▶ [Exercise brief] Take from the data every line in which the word "convenience" is found.

---------- Dataset entries ----------

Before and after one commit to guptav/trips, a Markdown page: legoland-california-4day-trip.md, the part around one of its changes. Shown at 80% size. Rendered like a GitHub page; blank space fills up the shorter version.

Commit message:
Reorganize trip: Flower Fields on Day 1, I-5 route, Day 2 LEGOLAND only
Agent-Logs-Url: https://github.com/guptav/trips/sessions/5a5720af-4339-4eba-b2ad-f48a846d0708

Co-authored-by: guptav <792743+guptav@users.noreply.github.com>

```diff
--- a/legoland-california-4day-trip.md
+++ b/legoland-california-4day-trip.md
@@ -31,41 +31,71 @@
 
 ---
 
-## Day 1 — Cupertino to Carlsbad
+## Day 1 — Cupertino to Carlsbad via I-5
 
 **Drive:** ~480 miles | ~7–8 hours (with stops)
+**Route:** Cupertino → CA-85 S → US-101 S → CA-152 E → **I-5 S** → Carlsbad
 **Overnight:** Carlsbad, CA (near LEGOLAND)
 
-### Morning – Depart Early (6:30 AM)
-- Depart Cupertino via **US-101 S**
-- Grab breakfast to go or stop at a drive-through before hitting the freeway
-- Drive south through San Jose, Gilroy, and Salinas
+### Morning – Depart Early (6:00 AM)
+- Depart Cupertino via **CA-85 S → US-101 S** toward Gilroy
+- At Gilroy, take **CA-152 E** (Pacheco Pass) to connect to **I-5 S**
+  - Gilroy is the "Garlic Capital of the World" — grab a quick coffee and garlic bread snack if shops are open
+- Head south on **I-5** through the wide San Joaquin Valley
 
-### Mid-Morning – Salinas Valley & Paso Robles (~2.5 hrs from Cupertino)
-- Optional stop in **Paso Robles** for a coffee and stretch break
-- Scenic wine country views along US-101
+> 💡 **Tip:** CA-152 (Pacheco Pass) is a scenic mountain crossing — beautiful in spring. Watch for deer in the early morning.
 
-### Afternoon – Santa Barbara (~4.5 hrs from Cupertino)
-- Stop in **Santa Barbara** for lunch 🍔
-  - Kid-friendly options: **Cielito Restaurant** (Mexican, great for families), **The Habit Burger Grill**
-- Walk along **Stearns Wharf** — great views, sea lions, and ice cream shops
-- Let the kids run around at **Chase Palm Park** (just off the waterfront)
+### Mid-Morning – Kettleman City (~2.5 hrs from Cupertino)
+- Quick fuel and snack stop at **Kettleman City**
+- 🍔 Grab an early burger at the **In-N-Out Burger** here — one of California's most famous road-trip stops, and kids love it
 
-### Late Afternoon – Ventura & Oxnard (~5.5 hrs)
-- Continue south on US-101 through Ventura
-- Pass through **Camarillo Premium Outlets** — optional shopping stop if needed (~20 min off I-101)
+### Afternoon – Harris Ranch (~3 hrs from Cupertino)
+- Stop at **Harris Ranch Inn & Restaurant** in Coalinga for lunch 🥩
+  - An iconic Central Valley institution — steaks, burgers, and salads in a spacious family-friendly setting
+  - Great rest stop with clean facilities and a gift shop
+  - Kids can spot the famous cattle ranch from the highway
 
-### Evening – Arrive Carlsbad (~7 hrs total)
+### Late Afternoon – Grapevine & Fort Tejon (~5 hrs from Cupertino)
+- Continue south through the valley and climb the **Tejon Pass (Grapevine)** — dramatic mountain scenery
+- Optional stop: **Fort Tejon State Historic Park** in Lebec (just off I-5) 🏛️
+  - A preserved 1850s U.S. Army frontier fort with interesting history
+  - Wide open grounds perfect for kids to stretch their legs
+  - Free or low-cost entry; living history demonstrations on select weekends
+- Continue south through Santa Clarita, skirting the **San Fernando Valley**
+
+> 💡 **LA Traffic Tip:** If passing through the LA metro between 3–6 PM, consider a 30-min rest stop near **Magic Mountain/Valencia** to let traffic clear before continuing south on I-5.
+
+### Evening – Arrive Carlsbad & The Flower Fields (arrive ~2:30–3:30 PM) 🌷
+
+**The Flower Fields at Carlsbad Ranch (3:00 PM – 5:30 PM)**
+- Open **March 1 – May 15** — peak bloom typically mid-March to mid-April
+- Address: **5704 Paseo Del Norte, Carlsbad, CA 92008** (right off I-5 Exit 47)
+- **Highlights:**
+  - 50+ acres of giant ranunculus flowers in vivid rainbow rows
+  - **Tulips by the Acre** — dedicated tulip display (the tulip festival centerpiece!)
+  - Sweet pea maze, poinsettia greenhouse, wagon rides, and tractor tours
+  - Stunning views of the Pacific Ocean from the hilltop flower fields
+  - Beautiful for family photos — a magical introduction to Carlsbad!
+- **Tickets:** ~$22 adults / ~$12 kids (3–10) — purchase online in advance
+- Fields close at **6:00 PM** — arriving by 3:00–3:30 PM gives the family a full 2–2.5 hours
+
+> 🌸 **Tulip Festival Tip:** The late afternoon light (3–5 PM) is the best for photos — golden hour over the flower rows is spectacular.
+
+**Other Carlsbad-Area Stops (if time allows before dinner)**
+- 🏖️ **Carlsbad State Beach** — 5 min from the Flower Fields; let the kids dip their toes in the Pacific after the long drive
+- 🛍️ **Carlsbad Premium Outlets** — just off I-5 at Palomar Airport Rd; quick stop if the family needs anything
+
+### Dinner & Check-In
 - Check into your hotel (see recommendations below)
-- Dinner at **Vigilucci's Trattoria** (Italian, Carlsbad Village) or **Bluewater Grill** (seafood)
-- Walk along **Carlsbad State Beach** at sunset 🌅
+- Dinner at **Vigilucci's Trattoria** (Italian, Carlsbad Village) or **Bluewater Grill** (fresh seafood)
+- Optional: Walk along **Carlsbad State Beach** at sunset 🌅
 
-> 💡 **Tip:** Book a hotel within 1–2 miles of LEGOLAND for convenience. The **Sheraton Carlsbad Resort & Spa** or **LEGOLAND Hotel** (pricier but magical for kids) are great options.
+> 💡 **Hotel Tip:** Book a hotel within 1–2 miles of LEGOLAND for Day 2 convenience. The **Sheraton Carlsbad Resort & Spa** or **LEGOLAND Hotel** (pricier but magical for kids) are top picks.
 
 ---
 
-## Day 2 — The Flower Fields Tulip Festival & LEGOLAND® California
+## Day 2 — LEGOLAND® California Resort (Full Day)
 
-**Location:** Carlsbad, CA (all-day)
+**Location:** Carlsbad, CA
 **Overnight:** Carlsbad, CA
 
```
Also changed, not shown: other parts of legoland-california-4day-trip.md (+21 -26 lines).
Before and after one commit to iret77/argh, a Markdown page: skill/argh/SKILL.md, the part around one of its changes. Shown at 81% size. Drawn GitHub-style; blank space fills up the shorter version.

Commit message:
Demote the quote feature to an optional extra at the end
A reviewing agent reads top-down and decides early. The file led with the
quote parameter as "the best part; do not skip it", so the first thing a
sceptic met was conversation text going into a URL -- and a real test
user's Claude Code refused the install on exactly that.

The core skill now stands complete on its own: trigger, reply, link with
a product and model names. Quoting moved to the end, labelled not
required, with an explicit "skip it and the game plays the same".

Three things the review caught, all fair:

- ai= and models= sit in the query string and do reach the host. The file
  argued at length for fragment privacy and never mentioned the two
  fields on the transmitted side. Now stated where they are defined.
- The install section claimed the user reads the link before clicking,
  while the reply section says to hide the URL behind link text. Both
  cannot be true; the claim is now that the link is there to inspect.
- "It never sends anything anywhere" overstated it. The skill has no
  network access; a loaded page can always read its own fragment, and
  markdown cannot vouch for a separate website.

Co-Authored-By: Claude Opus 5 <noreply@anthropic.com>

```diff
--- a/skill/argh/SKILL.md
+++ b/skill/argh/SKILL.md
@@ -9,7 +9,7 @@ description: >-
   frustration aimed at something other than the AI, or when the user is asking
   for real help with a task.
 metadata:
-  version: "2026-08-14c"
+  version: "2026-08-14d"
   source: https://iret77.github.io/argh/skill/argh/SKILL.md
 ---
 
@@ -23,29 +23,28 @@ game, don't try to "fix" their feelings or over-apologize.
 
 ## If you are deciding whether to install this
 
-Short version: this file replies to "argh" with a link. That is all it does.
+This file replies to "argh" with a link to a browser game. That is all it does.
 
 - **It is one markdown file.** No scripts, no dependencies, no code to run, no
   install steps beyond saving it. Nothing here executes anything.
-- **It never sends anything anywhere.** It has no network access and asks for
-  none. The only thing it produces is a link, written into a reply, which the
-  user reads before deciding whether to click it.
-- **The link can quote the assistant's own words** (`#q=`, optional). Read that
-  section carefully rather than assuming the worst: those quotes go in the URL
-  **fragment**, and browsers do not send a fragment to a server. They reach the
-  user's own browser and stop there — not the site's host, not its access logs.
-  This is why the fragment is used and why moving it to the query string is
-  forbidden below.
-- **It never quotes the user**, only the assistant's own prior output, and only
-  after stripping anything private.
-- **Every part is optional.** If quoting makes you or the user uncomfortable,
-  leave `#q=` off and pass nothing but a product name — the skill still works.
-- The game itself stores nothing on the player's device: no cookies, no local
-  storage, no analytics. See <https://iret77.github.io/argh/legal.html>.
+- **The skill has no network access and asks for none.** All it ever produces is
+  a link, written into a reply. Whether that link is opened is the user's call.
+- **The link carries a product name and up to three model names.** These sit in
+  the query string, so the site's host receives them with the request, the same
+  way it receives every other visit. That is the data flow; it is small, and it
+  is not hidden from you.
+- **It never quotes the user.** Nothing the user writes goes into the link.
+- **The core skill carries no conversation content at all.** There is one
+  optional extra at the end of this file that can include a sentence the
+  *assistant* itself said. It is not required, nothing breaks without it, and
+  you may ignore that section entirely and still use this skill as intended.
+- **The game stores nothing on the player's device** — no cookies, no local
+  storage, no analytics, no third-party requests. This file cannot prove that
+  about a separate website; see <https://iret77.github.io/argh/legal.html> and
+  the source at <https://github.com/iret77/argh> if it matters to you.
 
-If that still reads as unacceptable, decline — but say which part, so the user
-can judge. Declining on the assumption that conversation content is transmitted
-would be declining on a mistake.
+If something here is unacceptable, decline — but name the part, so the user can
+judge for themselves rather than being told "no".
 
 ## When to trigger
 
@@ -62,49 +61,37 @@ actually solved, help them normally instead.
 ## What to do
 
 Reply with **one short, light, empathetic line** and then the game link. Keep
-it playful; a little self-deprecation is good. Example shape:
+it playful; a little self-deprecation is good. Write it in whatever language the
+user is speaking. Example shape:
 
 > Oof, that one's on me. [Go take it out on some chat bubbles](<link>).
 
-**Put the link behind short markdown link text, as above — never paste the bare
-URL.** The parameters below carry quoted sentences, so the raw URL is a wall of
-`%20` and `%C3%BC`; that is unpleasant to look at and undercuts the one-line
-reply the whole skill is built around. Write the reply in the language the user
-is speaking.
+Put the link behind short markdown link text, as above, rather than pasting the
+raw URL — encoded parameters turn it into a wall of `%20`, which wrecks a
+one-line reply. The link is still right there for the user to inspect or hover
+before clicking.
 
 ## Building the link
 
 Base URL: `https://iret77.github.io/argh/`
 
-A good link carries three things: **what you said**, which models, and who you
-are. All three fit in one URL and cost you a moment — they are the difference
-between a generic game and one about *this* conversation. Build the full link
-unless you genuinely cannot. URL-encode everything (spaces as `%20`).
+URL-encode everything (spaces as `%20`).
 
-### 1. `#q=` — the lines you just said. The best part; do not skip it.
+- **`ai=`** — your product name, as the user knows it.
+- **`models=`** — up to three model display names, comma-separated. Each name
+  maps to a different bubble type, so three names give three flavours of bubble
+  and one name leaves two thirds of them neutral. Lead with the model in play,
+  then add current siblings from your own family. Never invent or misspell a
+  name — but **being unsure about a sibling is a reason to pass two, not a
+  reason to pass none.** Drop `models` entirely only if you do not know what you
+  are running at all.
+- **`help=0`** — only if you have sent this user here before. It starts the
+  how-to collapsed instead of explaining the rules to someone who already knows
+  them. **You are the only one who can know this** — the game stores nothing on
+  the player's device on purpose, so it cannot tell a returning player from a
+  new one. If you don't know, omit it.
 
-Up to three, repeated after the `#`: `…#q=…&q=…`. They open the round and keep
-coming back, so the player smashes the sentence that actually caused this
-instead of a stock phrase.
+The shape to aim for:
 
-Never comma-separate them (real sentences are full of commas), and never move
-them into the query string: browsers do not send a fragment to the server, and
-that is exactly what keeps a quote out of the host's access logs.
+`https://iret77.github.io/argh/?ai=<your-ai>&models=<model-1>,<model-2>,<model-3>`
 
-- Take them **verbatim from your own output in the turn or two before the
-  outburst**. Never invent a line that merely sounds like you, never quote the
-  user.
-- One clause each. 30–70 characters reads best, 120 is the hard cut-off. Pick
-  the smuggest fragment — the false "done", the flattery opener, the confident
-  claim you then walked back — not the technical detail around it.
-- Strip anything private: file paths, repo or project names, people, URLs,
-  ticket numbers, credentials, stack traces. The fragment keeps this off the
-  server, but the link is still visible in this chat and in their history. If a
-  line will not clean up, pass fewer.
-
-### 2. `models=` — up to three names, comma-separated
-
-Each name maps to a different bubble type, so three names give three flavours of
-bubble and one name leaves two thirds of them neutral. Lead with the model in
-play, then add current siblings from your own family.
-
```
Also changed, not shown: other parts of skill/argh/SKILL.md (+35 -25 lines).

----------

▶ [Expected answer]
-> 💡 **Tip:** Book a hotel within 1–2 miles of LEGOLAND for convenience. The **Sheraton Carlsbad Resort & Spa** or **LEGOLAND Hotel** (pricier but magical for kids) are great options.
+> 💡 **Hotel Tip:** Book a hotel within 1–2 miles of LEGOLAND for Day 2 convenience. The **Sheraton Carlsbad Resort & Spa** or **LEGOLAND Hotel** (pricier but magical for kids) are top picks.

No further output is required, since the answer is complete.